The news comes after the beginning of installation of another major HS2 project built offsite, the Colne Valley Viaduct.

HS2-VL-34322-Greatworth green tunnel portal view 2

Source: HS2

The ‘green tunnel’ is designed to blend in with its countryside setting

At the end of May, Align JV launched a 700-tonne bridge building machine to put in place the 1,000 pre-cast units which will eventually comprise the UK’s longest railway bridge.

HS2 will connect London to Birmingham, the East Midlands and North West England with high-speed services.

But the project has been successively scaled down, with a planned branch to Leeds cancelled last year.

Last week, it was announced that the £3bn Goldborne link – which would have improved connectivity with Scotland – would be removed from the HS2 Phase 2b bill.

The scheme has also been blighted by protests by environmentalists, which have so far cost the project more than £120m.

HS2 Ltd is currently engaged in a High Court battle for an route-wide injunction against protestors, while the Home Office last week announced an amendment to the Public Order Bill to outlaw the digging of make-shift tunnels as a protest tactic.
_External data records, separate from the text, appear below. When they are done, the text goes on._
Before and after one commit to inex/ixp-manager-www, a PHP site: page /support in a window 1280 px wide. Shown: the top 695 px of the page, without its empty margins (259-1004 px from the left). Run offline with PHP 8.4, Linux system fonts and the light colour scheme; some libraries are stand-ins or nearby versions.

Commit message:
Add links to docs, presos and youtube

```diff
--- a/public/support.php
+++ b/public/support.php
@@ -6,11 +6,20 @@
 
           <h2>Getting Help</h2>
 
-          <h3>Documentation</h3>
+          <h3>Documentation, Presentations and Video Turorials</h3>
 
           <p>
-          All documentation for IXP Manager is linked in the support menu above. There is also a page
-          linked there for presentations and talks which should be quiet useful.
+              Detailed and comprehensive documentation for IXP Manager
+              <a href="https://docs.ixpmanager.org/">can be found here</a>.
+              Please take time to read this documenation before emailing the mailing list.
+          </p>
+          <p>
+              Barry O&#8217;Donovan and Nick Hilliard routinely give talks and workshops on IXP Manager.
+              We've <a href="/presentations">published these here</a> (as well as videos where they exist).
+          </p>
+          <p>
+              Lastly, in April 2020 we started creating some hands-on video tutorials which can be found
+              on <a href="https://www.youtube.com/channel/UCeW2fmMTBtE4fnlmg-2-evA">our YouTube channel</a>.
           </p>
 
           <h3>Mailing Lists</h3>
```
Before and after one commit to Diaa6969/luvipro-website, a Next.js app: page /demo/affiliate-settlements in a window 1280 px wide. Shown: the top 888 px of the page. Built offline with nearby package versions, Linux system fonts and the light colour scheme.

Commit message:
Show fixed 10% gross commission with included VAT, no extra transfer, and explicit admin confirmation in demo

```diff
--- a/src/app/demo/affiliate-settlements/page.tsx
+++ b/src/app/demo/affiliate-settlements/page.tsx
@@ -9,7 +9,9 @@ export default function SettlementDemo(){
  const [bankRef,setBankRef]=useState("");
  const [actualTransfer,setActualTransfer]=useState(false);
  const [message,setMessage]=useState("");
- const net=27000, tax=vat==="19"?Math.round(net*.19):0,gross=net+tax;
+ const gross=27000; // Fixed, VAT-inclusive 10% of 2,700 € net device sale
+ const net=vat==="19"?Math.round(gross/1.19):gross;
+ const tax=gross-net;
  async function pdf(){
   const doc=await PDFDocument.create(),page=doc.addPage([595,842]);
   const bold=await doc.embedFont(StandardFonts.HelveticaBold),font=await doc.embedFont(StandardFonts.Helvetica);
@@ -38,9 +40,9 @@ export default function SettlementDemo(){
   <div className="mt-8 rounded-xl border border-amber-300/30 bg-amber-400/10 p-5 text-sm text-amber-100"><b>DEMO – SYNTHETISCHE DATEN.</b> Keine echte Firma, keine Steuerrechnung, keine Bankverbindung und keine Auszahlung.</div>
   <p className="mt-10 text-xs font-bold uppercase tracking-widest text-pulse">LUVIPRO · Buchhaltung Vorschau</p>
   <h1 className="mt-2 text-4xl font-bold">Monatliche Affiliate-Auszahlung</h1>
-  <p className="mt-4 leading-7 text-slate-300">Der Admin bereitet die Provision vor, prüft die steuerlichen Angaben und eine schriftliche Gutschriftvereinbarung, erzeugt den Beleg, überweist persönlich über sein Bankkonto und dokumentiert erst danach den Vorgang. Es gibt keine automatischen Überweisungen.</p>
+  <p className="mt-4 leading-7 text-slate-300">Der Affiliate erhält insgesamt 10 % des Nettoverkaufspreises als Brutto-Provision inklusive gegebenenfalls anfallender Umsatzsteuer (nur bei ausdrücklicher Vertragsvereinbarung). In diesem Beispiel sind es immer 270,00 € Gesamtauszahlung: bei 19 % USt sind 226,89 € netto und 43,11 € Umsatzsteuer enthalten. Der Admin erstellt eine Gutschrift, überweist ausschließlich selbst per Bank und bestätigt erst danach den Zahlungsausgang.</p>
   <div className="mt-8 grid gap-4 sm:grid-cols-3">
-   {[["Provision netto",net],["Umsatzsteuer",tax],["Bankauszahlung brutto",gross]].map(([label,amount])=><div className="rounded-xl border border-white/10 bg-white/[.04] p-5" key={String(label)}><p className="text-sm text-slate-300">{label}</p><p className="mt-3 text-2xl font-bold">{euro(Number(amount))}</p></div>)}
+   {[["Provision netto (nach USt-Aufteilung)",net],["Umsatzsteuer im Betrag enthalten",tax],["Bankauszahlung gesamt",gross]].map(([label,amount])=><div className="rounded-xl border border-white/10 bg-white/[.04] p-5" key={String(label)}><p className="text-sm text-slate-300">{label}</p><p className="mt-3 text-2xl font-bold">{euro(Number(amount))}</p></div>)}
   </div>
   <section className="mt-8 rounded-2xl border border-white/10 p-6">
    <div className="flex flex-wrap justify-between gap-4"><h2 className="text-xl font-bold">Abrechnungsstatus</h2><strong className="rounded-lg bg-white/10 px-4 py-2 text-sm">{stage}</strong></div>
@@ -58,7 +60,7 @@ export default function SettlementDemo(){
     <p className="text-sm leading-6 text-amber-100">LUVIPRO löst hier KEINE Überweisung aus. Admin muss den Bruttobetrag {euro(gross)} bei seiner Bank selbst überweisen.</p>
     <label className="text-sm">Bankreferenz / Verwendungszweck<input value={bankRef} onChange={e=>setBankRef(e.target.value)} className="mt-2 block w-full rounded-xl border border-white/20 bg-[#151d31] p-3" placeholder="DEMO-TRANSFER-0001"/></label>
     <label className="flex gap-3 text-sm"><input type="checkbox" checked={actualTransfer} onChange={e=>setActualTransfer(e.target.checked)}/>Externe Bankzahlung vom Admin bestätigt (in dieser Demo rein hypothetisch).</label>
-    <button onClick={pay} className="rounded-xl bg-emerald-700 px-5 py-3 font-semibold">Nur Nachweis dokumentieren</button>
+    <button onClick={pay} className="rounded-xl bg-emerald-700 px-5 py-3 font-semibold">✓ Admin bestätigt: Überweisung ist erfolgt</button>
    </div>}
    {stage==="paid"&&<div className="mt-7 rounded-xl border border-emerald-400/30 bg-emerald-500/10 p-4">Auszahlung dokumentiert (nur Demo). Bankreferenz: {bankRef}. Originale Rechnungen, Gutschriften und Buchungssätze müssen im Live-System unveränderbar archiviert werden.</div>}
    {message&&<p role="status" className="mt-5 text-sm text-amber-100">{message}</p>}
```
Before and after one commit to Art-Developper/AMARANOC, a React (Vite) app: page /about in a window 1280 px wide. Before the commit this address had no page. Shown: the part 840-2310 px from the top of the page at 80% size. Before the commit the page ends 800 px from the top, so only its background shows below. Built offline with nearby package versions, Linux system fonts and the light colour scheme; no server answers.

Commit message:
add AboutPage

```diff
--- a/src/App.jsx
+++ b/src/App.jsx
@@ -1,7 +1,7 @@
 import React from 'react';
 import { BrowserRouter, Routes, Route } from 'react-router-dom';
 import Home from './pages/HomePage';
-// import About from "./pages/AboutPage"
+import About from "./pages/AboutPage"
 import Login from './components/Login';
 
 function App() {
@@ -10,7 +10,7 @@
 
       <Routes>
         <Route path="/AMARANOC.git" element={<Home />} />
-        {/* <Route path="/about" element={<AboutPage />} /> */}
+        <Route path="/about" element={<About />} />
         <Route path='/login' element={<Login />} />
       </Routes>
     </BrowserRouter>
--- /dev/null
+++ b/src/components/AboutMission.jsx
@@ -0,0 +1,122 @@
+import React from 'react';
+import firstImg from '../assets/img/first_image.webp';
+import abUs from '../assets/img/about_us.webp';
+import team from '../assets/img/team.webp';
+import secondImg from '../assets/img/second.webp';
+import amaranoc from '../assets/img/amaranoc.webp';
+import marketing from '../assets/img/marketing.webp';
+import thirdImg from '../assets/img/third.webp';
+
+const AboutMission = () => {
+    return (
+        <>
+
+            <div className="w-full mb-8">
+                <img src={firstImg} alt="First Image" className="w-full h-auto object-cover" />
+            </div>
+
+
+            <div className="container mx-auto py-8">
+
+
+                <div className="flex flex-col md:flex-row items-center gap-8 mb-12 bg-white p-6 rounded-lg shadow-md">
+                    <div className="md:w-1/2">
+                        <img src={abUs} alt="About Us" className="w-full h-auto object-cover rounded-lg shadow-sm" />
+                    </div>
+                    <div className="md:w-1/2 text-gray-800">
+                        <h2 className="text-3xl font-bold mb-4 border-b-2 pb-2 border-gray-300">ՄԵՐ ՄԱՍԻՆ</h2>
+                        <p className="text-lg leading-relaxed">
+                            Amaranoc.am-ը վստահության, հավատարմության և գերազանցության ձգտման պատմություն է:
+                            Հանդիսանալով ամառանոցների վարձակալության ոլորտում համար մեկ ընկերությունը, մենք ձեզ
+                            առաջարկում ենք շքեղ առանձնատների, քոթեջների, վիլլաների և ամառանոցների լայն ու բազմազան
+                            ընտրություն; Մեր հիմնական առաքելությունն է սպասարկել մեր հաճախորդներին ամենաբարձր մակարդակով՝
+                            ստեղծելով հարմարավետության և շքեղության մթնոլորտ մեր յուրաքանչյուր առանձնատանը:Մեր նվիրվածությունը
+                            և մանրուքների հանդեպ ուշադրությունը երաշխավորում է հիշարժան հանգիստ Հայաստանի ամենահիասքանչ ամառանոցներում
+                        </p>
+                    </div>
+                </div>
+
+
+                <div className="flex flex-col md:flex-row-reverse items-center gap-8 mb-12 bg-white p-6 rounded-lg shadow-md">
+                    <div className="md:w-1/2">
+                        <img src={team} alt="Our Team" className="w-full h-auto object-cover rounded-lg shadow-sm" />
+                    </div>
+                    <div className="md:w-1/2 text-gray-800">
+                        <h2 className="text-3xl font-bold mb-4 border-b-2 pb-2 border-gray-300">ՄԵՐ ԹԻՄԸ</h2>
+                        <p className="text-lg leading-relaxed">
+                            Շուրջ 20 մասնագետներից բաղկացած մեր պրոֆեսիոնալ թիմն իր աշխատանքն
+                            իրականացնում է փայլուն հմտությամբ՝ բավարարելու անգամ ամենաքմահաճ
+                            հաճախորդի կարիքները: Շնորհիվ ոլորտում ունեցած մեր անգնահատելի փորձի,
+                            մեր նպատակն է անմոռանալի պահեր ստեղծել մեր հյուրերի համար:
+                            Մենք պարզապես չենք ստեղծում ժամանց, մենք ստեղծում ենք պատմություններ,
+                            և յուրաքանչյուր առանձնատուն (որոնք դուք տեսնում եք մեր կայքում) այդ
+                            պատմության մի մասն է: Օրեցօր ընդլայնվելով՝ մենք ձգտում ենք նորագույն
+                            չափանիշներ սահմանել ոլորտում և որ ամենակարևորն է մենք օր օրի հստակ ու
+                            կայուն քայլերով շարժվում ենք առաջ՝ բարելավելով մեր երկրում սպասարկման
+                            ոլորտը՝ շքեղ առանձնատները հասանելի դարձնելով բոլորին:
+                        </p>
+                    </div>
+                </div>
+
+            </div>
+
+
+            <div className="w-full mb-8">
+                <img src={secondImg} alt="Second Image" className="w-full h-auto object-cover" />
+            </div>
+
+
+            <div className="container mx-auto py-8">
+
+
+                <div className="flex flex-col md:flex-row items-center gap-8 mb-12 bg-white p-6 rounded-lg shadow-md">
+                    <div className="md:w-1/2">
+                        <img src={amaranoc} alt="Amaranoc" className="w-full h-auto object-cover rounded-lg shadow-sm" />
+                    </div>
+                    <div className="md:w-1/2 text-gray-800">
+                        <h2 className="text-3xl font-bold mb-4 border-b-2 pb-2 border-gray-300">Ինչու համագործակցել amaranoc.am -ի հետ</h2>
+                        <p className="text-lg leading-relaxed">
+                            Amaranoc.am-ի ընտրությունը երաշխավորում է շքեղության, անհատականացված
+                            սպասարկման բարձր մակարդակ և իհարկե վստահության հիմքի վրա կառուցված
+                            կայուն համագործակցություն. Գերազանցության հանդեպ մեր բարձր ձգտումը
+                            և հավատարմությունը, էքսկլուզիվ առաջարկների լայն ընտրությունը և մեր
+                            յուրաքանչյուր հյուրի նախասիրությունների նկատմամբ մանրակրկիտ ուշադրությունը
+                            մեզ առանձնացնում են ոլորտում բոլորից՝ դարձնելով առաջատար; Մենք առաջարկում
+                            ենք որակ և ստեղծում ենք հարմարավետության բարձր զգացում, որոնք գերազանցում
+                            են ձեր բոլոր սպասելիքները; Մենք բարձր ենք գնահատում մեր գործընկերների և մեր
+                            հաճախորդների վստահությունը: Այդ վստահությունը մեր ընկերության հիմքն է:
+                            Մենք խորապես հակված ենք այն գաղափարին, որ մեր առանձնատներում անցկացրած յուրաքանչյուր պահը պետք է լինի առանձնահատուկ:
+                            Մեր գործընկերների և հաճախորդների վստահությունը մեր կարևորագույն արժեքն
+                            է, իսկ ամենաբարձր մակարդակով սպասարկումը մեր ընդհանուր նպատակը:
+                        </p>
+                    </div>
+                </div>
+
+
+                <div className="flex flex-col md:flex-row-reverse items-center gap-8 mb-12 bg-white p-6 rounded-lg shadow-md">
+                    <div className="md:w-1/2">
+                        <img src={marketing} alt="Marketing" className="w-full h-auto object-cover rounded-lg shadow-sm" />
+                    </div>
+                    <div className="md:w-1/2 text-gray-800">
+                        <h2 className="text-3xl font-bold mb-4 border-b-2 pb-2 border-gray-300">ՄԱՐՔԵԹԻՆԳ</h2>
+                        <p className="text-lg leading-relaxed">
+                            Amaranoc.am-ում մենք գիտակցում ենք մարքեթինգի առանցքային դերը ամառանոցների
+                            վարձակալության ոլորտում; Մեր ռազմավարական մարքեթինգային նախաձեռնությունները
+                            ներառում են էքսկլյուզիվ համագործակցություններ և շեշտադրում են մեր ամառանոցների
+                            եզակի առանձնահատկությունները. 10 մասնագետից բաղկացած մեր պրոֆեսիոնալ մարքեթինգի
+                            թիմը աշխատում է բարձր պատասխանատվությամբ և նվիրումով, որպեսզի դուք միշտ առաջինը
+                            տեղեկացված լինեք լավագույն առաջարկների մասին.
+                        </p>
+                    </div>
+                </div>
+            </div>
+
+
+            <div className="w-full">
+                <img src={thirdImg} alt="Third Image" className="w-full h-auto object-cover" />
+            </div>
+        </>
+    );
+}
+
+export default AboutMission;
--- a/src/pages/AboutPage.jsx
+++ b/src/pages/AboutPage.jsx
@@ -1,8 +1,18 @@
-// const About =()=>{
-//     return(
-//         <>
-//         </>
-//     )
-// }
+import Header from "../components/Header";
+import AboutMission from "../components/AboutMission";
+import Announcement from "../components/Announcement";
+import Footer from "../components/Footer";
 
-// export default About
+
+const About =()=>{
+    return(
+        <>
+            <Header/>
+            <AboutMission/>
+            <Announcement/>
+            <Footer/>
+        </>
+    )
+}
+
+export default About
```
Protestors who engage in such tactics could face a maximum sentence of three years in prison and an unlimited fine.